Extracted information:
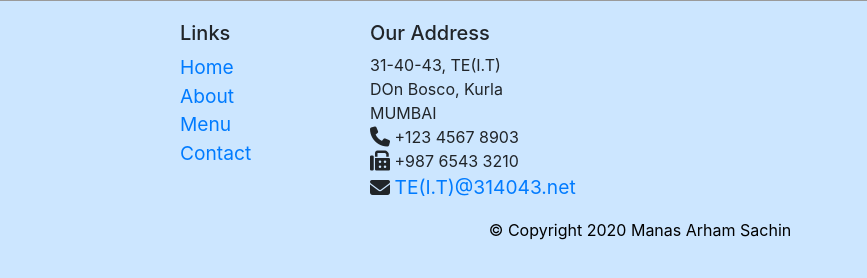
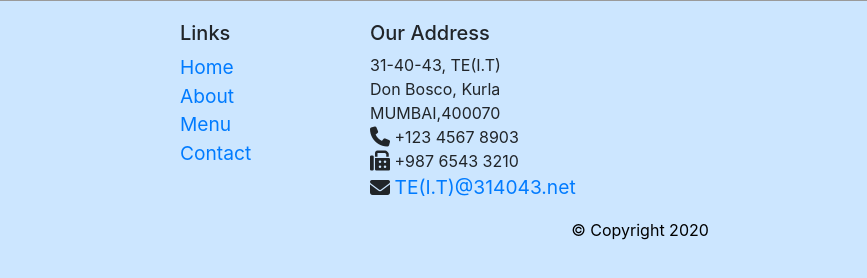
Before and after one commit to ArhamPawle/IP-project, a plain HTML site: page index.html in a window 1280 px wide. Shown: the part 1213-1491 px from the top of the page, 0-867 px from the left. Drawn offline with nearby package versions, Linux system fonts and the light colour scheme.

Commit message:
Update index.html

```diff
--- a/index.html
+++ b/index.html
@@ -158,8 +158,8 @@
                     <h5>Our Address</h5>
                     <address>
                       31-40-43, TE(I.T)<br>
-                      DOn Bosco, Kurla<br>
-                      MUMBAI<br>
+                      Don Bosco, Kurla<br>
+                      MUMBAI,400070<br>
                       <i class="fa fa-phone fa-lg"></i>   +123 4567 8903<br>
                       <i class="fa fa-fax fa-lg"></i>   +987 6543 3210<br>
                       <i class="fa fa-envelope fa-lg"></i>   <a href="mailto:confusion@food.net">TE(I.T)@314043.net</a>
@@ -178,7 +178,7 @@
            </div>
            <div class="row justify-content-center">
                 <div class="col-auto ">
-                    <p>© Copyright 2020 Manas Arham Sachin</p>
+                    <p>© Copyright 2020</p>
                 </div>
            </div>
         </div>
```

Exercise objective:
Your reply should restate every entry exactly, with the pictures left out.

Exercise response:
Before and after one commit to ArhamPawle/IP-project, a plain HTML site: page index.html in a window 1280 px wide. Shown: the part 1213-1491 px from the top of the page, 0-867 px from the left. Drawn offline with nearby package versions, Linux system fonts and the light colour scheme.

Commit message:
Update index.html

```diff
--- a/index.html
+++ b/index.html
@@ -158,8 +158,8 @@
                     <h5>Our Address</h5>
                     <address>
                       31-40-43, TE(I.T)<br>
-                      DOn Bosco, Kurla<br>
-                      MUMBAI<br>
+                      Don Bosco, Kurla<br>
+                      MUMBAI,400070<br>
                       <i class="fa fa-phone fa-lg"></i>   +123 4567 8903<br>
                       <i class="fa fa-fax fa-lg"></i>   +987 6543 3210<br>
                       <i class="fa fa-envelope fa-lg"></i>   <a href="mailto:confusion@food.net">TE(I.T)@314043.net</a>
@@ -178,7 +178,7 @@
            </div>
            <div class="row justify-content-center">
                 <div class="col-auto ">
-                    <p>© Copyright 2020 Manas Arham Sachin</p>
+                    <p>© Copyright 2020</p>
                 </div>
            </div>
         </div>
```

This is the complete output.